REQUIRED ACTION – Please tally the lines in the records that include the word "report" and answer with the bare number.

• • • • •

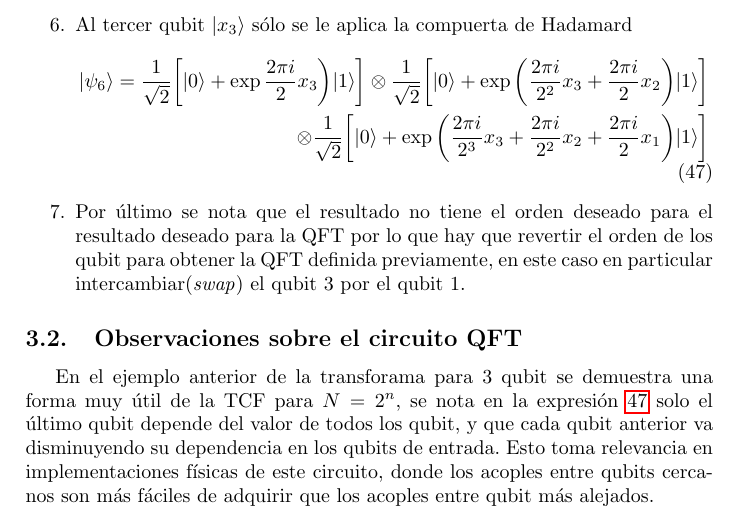
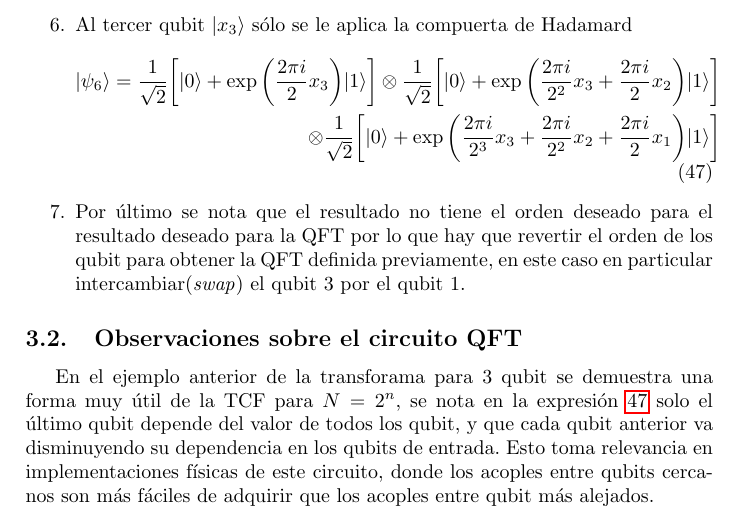
Before and after one commit to Julio-Medina/Quantum-Fourier-Transform, a LaTeX document (report/QuantumFourierTransform.tex): part of page 9 of 12, cut so that both start at the same text. Compiled offline with pdfLaTeX.

Commit message:
Fixed equation typo, 3 qubit example.

```diff
--- a/report/QuantumFourierTransform.tex
+++ b/report/QuantumFourierTransform.tex
@@ -323,7 +323,7 @@ Para hacer explícitos los cálculos para hallar la TCF para 3 qubits se quiere
 \item Al tercer qubit $\vert x_3\rangle$ sólo se le aplica la compuerta de Hadamard
 \begin{equation}\label{eq::step6_QFT}
 \begin{aligned}
-\vert \psi_6 \rangle= \frac{1}{\sqrt{2}}\bigg[ \vert 0\rangle + \exp{ \frac{2\pi i}{2} x_3 \bigg)}\vert 1\rangle\bigg] \otimes \frac{1}{\sqrt{2}}\bigg[ \vert 0\rangle + \exp{\bigg(\frac{2\pi i}{2^2} x_3 + \frac{2\pi i}{2} x_2 \bigg)}\vert 1\rangle\bigg]\\
+\vert \psi_6 \rangle= \frac{1}{\sqrt{2}}\bigg[ \vert 0\rangle + \exp{\bigg( \frac{2\pi i}{2} x_3 \bigg)}\vert 1\rangle\bigg] \otimes \frac{1}{\sqrt{2}}\bigg[ \vert 0\rangle + \exp{\bigg(\frac{2\pi i}{2^2} x_3 + \frac{2\pi i}{2} x_2 \bigg)}\vert 1\rangle\bigg]\\
  \otimes  \frac{1}{\sqrt{2}}\bigg[ \vert 0\rangle + \exp{\bigg(\frac{2\pi i}{2^3} x_3 +\frac{2\pi i}{2^2} x_2+\frac{2\pi i}{2} x_1\bigg)}\vert 1\rangle\bigg]
 \end{aligned}
 \end{equation}
```
Also changed, not shown: report/QuantumFourierTransform.pdf, 2 other files.
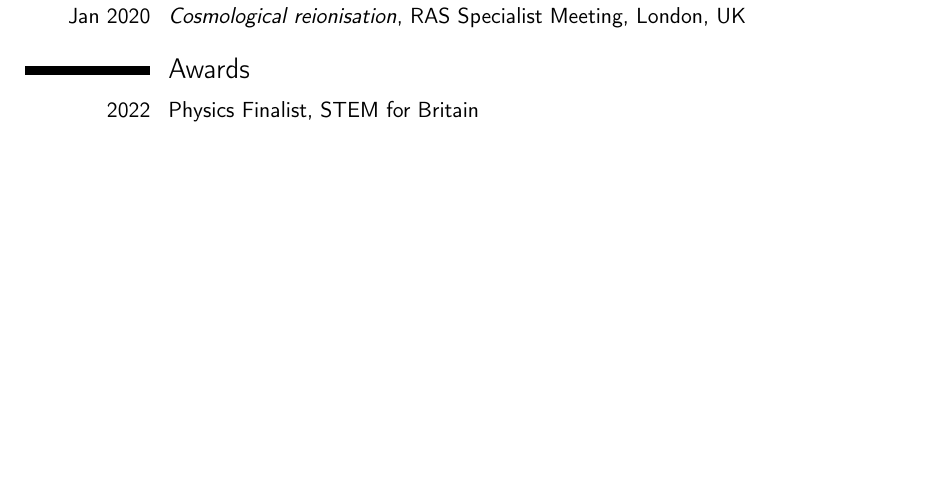
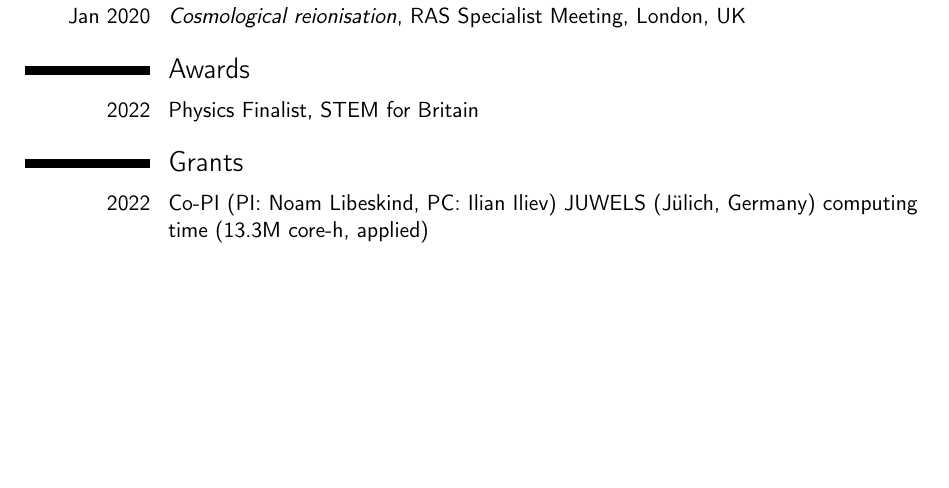
Before and after one commit to lconaboy/cv, a LaTeX CV (cv.tex): part of page 1 of 2, cut so that both start at the same text, the shorter picture padded with empty space. Compiled offline with pdfLaTeX.

Commit message:
Added grants

```diff
--- a/cv.tex
+++ b/cv.tex
@@ -120,6 +120,10 @@ structure}}}{}{Third Global 21cm Meeting}{online}{}
 
   \section{Awards}
   \cventry{2022}{\normalfont Physics Finalist}{}{STEM for Britain}{}{}
+
+  \section{Grants}
+  \cventry{2022}{\normalfont Co-PI (PI: Noam Libeskind, PC: Ilian Iliev) JUWELS
+    (J\"{u}lich, Germany) computing time (13.3M core-h, applied)}{}{}{}{}
 
     \section{Computer Skills}
   \cventry{}{\normalfont A list of languages or packages that I use
```
Also changed, not shown: cv.pdf.
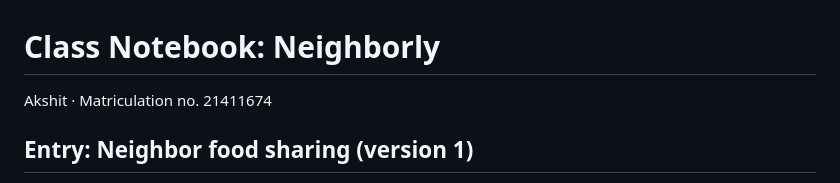
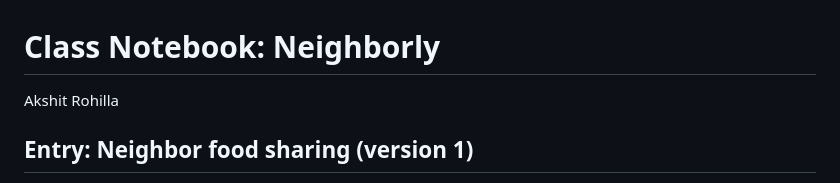
Before and after one commit to AkshitRohilla-prog/neighborly, a Markdown page: NOTEBOOK.md, the part around the change. GitHub-like rendering.

Commit message:
Update author name in notebook

```diff
--- a/NOTEBOOK.md
+++ b/NOTEBOOK.md
@@ -1,6 +1,6 @@
 # Class Notebook: Neighborly
 
-Akshit · Matriculation no. 21411674
+Akshit Rohilla
 
 ## Entry: Neighbor food sharing (version 1)
 
```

• • • • •

ANSWER TO THIS TASK – 4